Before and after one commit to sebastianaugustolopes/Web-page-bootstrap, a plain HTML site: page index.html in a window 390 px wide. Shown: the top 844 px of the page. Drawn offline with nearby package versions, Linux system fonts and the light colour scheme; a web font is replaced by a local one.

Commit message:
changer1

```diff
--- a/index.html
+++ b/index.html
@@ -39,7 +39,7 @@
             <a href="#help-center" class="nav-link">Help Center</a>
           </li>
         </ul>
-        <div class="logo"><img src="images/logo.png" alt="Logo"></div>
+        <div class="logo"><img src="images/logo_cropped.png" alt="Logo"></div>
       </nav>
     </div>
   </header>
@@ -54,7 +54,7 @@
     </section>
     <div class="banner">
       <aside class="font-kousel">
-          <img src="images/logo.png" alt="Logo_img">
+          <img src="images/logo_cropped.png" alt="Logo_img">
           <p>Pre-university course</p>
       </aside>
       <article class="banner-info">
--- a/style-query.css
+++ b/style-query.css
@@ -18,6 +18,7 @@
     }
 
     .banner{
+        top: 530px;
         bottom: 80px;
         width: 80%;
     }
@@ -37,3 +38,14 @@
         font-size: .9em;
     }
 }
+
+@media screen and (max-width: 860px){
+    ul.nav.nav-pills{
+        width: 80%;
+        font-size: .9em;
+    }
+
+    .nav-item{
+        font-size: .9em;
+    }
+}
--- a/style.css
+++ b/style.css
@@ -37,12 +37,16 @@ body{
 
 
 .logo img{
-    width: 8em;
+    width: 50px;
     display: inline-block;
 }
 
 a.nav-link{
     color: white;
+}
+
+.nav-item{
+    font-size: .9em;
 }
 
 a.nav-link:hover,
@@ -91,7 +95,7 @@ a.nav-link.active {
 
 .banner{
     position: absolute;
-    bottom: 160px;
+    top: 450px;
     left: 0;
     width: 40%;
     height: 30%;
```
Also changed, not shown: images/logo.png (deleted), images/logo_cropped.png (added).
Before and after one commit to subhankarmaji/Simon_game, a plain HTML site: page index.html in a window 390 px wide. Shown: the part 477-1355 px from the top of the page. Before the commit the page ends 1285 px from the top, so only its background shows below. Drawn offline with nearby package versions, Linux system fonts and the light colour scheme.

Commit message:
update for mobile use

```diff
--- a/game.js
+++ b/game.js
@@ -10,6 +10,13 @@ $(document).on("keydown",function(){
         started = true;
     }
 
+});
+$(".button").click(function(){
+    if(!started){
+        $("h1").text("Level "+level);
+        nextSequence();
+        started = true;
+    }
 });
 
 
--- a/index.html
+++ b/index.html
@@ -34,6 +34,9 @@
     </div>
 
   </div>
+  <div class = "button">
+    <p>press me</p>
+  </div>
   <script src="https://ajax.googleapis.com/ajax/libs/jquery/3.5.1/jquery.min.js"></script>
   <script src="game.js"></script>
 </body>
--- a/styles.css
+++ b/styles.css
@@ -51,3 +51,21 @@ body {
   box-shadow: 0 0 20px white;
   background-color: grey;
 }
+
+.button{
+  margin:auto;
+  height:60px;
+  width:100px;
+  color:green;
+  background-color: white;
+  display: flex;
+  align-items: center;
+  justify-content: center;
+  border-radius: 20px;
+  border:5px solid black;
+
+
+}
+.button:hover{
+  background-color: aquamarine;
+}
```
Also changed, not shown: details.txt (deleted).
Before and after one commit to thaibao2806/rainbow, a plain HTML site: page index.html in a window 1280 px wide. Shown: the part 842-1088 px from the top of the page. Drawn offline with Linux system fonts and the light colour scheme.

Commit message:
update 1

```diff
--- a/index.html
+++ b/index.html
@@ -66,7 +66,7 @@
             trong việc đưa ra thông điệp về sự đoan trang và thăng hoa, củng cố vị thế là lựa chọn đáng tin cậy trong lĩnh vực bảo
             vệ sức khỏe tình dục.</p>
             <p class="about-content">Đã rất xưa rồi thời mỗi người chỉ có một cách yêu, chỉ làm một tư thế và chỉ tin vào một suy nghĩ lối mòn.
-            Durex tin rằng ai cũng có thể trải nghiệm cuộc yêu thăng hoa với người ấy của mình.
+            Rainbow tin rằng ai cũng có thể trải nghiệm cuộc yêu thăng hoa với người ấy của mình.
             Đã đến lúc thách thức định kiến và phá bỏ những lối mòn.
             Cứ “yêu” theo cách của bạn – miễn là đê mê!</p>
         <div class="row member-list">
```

::::

__TASK BRIEF__:
Copy out every entry again, exactly as it was given.

__ANSWER BELOW__:
Before and after one commit to sebastianaugustolopes/Web-page-bootstrap, a plain HTML site: page index.html in a window 390 px wide. Shown: the top 844 px of the page. Drawn offline with nearby package versions, Linux system fonts and the light colour scheme; a web font is replaced by a local one.

Commit message:
changer1

```diff
--- a/index.html
+++ b/index.html
@@ -39,7 +39,7 @@
             <a href="#help-center" class="nav-link">Help Center</a>
           </li>
         </ul>
-        <div class="logo"><img src="images/logo.png" alt="Logo"></div>
+        <div class="logo"><img src="images/logo_cropped.png" alt="Logo"></div>
       </nav>
     </div>
   </header>
@@ -54,7 +54,7 @@
     </section>
     <div class="banner">
       <aside class="font-kousel">
-          <img src="images/logo.png" alt="Logo_img">
+          <img src="images/logo_cropped.png" alt="Logo_img">
           <p>Pre-university course</p>
       </aside>
       <article class="banner-info">
--- a/style-query.css
+++ b/style-query.css
@@ -18,6 +18,7 @@
     }
 
     .banner{
+        top: 530px;
         bottom: 80px;
         width: 80%;
     }
@@ -37,3 +38,14 @@
         font-size: .9em;
     }
 }
+
+@media screen and (max-width: 860px){
+    ul.nav.nav-pills{
+        width: 80%;
+        font-size: .9em;
+    }
+
+    .nav-item{
+        font-size: .9em;
+    }
+}
--- a/style.css
+++ b/style.css
@@ -37,12 +37,16 @@ body{
 
 
 .logo img{
-    width: 8em;
+    width: 50px;
     display: inline-block;
 }
 
 a.nav-link{
     color: white;
+}
+
+.nav-item{
+    font-size: .9em;
 }
 
 a.nav-link:hover,
@@ -91,7 +95,7 @@ a.nav-link.active {
 
 .banner{
     position: absolute;
-    bottom: 160px;
+    top: 450px;
     left: 0;
     width: 40%;
     height: 30%;
```
Also changed, not shown: images/logo.png (deleted), images/logo_cropped.png (added).
Before and after one commit to subhankarmaji/Simon_game, a plain HTML site: page index.html in a window 390 px wide. Shown: the part 477-1355 px from the top of the page. Before the commit the page ends 1285 px from the top, so only its background shows below. Drawn offline with nearby package versions, Linux system fonts and the light colour scheme.

Commit message:
update for mobile use

```diff
--- a/game.js
+++ b/game.js
@@ -10,6 +10,13 @@ $(document).on("keydown",function(){
         started = true;
     }
 
+});
+$(".button").click(function(){
+    if(!started){
+        $("h1").text("Level "+level);
+        nextSequence();
+        started = true;
+    }
 });
 
 
--- a/index.html
+++ b/index.html
@@ -34,6 +34,9 @@
     </div>
 
   </div>
+  <div class = "button">
+    <p>press me</p>
+  </div>
   <script src="https://ajax.googleapis.com/ajax/libs/jquery/3.5.1/jquery.min.js"></script>
   <script src="game.js"></script>
 </body>
--- a/styles.css
+++ b/styles.css
@@ -51,3 +51,21 @@ body {
   box-shadow: 0 0 20px white;
   background-color: grey;
 }
+
+.button{
+  margin:auto;
+  height:60px;
+  width:100px;
+  color:green;
+  background-color: white;
+  display: flex;
+  align-items: center;
+  justify-content: center;
+  border-radius: 20px;
+  border:5px solid black;
+
+
+}
+.button:hover{
+  background-color: aquamarine;
+}
```
Also changed, not shown: details.txt (deleted).
Before and after one commit to thaibao2806/rainbow, a plain HTML site: page index.html in a window 1280 px wide. Shown: the part 842-1088 px from the top of the page. Drawn offline with Linux system fonts and the light colour scheme.

Commit message:
update 1

```diff
--- a/index.html
+++ b/index.html
@@ -66,7 +66,7 @@
             trong việc đưa ra thông điệp về sự đoan trang và thăng hoa, củng cố vị thế là lựa chọn đáng tin cậy trong lĩnh vực bảo
             vệ sức khỏe tình dục.</p>
             <p class="about-content">Đã rất xưa rồi thời mỗi người chỉ có một cách yêu, chỉ làm một tư thế và chỉ tin vào một suy nghĩ lối mòn.
-            Durex tin rằng ai cũng có thể trải nghiệm cuộc yêu thăng hoa với người ấy của mình.
+            Rainbow tin rằng ai cũng có thể trải nghiệm cuộc yêu thăng hoa với người ấy của mình.
             Đã đến lúc thách thức định kiến và phá bỏ những lối mòn.
             Cứ “yêu” theo cách của bạn – miễn là đê mê!</p>
         <div class="row member-list">
```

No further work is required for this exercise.